* _Exercise_:
Pull every line with "viridis" from the data.
★ ★ ★
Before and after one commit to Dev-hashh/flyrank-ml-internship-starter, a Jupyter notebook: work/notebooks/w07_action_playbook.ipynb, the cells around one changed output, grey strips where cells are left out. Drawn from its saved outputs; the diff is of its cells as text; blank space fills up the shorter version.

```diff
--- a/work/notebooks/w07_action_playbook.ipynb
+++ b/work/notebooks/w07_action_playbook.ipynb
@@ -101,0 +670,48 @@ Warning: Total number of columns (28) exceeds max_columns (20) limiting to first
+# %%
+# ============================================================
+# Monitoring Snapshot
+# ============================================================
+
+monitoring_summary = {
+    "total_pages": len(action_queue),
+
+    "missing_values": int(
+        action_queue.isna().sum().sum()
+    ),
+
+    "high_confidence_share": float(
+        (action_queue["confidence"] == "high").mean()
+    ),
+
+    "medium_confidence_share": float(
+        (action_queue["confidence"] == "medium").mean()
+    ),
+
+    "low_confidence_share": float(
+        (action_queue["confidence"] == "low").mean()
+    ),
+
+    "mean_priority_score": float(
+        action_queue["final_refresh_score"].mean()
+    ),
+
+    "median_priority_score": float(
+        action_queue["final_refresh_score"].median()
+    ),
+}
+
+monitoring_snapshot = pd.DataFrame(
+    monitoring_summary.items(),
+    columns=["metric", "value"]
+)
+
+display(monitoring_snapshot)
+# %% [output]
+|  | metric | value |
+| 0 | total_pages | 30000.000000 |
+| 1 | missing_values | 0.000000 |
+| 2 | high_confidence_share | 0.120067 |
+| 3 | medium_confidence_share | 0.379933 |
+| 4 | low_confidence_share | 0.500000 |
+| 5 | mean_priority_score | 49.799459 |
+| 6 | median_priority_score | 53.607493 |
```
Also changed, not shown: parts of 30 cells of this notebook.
★ ★ ★
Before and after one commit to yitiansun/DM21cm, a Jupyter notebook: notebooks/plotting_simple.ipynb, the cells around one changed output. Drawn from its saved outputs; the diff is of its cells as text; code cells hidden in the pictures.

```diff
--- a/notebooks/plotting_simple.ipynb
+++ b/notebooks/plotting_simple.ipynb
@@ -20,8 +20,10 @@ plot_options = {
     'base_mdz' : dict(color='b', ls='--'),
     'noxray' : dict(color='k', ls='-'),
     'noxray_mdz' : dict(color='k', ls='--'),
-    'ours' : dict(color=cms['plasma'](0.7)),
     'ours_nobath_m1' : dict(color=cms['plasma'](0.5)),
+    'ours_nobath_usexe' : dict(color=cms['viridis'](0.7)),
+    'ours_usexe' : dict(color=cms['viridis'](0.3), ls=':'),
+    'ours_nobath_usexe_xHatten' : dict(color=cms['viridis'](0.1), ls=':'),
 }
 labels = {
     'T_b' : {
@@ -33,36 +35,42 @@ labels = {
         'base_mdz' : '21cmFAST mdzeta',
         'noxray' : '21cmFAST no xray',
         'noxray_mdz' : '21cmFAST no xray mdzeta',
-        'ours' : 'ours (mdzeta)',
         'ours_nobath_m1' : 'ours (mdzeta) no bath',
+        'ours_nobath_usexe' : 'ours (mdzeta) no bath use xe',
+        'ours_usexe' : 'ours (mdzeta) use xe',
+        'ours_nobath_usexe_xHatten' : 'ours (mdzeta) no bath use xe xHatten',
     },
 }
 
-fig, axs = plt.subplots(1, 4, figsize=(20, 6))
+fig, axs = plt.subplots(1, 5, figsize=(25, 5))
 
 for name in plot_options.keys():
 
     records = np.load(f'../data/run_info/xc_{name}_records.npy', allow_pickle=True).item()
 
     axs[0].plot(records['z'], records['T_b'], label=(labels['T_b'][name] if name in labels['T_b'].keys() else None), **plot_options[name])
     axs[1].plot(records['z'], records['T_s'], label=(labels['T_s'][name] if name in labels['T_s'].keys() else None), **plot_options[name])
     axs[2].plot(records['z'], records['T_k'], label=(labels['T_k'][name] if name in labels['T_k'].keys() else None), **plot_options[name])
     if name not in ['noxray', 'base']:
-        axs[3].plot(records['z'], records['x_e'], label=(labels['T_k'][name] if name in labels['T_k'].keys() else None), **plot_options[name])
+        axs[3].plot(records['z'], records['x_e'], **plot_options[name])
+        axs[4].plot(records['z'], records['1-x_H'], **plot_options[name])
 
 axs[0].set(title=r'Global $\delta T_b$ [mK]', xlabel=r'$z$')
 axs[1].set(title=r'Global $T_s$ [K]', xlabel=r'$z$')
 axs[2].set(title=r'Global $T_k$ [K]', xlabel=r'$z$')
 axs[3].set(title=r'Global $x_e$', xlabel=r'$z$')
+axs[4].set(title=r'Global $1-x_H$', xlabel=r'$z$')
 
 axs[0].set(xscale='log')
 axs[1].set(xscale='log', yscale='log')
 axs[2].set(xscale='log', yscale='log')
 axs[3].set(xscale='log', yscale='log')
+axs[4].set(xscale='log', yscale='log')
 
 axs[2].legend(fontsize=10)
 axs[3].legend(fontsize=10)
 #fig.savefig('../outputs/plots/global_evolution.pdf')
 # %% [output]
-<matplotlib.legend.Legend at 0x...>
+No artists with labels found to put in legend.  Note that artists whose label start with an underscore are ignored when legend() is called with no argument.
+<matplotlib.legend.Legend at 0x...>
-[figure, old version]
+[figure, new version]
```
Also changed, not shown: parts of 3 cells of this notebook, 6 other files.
★ ★ ★
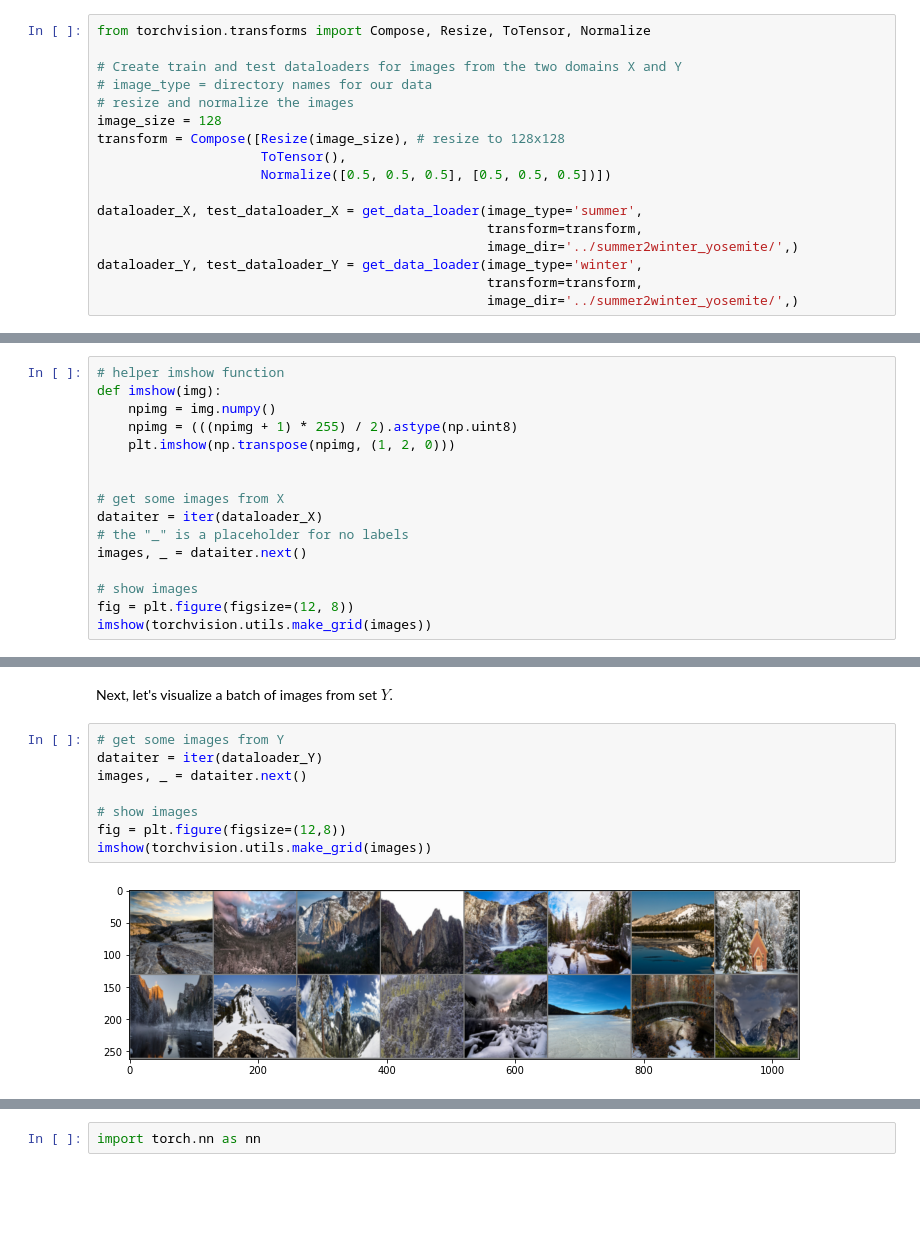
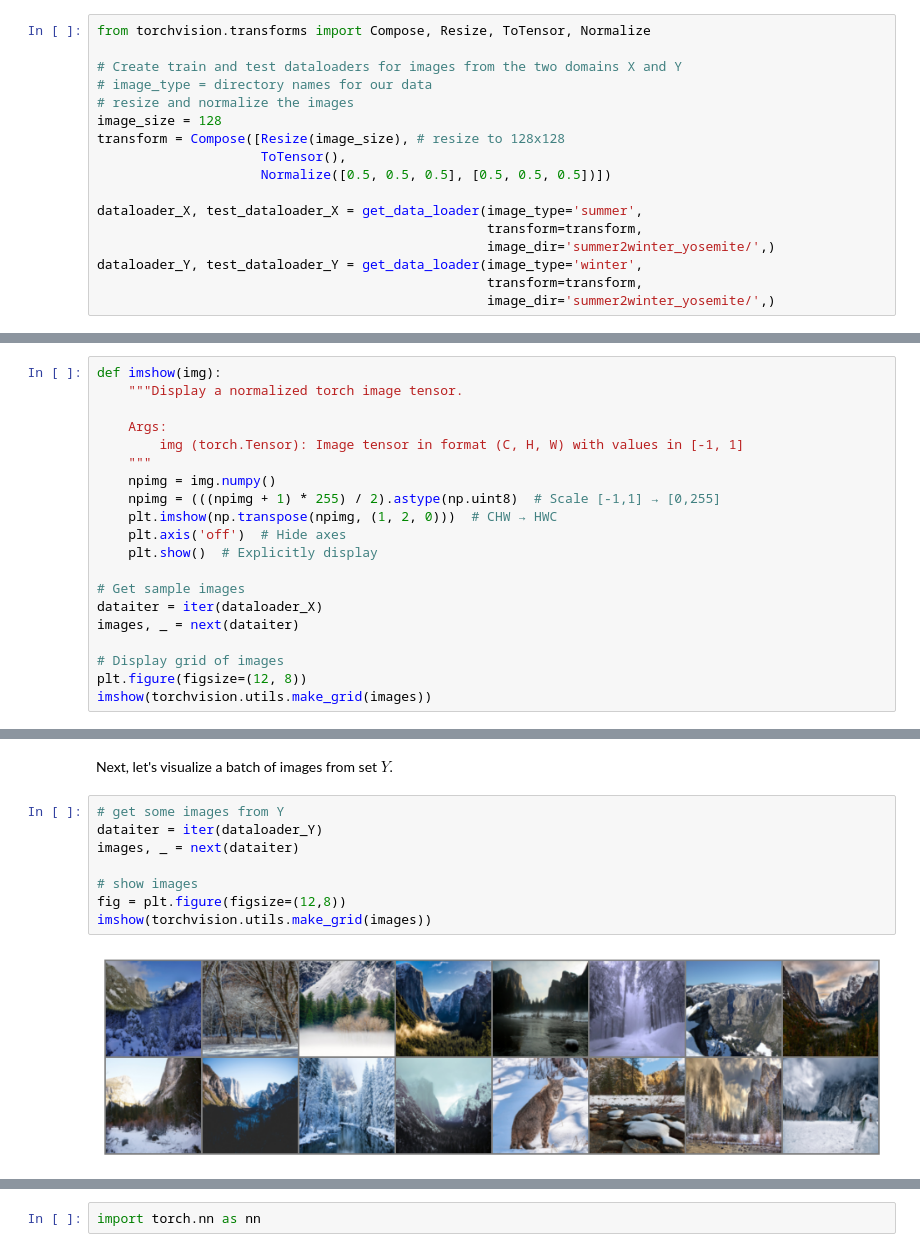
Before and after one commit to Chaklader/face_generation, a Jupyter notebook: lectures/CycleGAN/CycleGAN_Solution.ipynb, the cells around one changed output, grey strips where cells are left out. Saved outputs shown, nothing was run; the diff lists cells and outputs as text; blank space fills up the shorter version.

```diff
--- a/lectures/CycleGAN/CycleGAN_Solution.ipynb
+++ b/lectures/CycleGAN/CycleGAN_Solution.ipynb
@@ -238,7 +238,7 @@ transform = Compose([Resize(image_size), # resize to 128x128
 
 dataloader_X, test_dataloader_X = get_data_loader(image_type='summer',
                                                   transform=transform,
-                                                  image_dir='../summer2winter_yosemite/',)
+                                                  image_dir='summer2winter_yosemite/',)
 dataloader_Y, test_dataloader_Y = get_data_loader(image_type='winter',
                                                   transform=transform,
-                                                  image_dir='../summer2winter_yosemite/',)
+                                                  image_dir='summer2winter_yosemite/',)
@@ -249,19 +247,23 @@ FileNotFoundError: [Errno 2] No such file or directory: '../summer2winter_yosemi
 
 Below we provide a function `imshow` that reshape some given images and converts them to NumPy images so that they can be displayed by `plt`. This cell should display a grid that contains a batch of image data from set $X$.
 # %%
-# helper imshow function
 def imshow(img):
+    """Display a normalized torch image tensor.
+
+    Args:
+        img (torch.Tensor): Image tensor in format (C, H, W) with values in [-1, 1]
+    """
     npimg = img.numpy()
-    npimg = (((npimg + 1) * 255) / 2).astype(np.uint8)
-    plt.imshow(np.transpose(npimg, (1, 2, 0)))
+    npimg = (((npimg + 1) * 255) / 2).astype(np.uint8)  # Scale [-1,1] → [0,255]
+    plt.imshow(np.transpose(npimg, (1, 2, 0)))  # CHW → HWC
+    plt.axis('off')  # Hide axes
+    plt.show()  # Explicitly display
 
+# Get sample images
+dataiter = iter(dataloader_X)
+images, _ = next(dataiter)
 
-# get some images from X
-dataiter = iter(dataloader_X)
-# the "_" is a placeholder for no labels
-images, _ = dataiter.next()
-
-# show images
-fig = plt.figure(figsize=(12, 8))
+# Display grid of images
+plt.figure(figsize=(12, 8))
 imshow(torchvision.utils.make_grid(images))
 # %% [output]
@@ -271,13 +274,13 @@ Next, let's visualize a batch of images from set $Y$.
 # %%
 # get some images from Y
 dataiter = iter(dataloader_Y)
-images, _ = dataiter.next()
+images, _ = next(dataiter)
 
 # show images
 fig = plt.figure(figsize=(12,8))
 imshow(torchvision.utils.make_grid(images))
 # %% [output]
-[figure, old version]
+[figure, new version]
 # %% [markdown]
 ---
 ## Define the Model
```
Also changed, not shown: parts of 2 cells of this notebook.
★ ★ ★
* _Task response_:
+    'ours_nobath_usexe' : dict(color=cms['viridis'](0.7)),
+    'ours_usexe' : dict(color=cms['viridis'](0.3), ls=':'),
+    'ours_nobath_usexe_xHatten' : dict(color=cms['viridis'](0.1), ls=':'),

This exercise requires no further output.